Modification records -
- - - - - - -
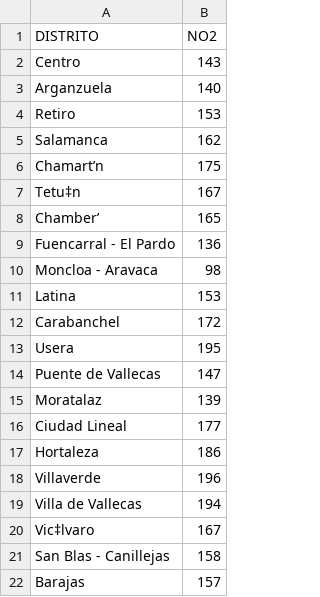
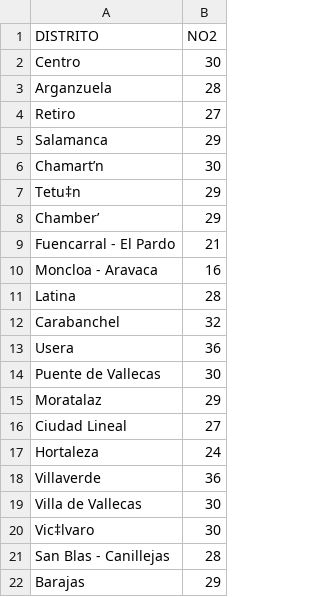
Before and after one commit to XileFrost/EDA_AireRentaMadrid, a CSV file: data/09_no2_distritos.csv, drawn as a sheet.

```diff
--- a/data/09_no2_distritos.csv
+++ b/data/09_no2_distritos.csv
@@ -1,22 +1,22 @@
 DISTRITO;NO2
-Centro;143
-Arganzuela;140
-Retiro;153
-Salamanca;162
-Chamart’n;175
-Tetu‡n;167
-Chamber’;165
-Fuencarral - El Pardo;136
-Moncloa - Aravaca;98
-Latina;153
-Carabanchel;172
-Usera;195
-Puente de Vallecas;147
-Moratalaz;139
-Ciudad Lineal;177
-Hortaleza;186
-Villaverde;196
-Villa de Vallecas;194
-Vic‡lvaro;167
-San Blas - Canillejas;158
-Barajas;157
+Centro;30
+Arganzuela;28
+Retiro;27
+Salamanca;29
+Chamart’n;30
+Tetu‡n;29
+Chamber’;29
+Fuencarral - El Pardo;21
+Moncloa - Aravaca;16
+Latina;28
+Carabanchel;32
+Usera;36
+Puente de Vallecas;30
+Moratalaz;29
+Ciudad Lineal;27
+Hortaleza;24
+Villaverde;36
+Villa de Vallecas;30
+Vic‡lvaro;30
+San Blas - Canillejas;28
+Barajas;29
```
Also changed, not shown: data/09_no2_distritosyestaciones.csv, 36 other files.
- - - - - - -
Please repeat every record above exactly, but leave out the pictures.

Before and after one commit to XileFrost/EDA_AireRentaMadrid, a CSV file: data/09_no2_distritos.csv, drawn as a sheet.

```diff
--- a/data/09_no2_distritos.csv
+++ b/data/09_no2_distritos.csv
@@ -1,22 +1,22 @@
 DISTRITO;NO2
-Centro;143
-Arganzuela;140
-Retiro;153
-Salamanca;162
-Chamart’n;175
-Tetu‡n;167
-Chamber’;165
-Fuencarral - El Pardo;136
-Moncloa - Aravaca;98
-Latina;153
-Carabanchel;172
-Usera;195
-Puente de Vallecas;147
-Moratalaz;139
-Ciudad Lineal;177
-Hortaleza;186
-Villaverde;196
-Villa de Vallecas;194
-Vic‡lvaro;167
-San Blas - Canillejas;158
-Barajas;157
+Centro;30
+Arganzuela;28
+Retiro;27
+Salamanca;29
+Chamart’n;30
+Tetu‡n;29
+Chamber’;29
+Fuencarral - El Pardo;21
+Moncloa - Aravaca;16
+Latina;28
+Carabanchel;32
+Usera;36
+Puente de Vallecas;30
+Moratalaz;29
+Ciudad Lineal;27
+Hortaleza;24
+Villaverde;36
+Villa de Vallecas;30
+Vic‡lvaro;30
+San Blas - Canillejas;28
+Barajas;29
```
Also changed, not shown: data/09_no2_distritosyestaciones.csv, 36 other files.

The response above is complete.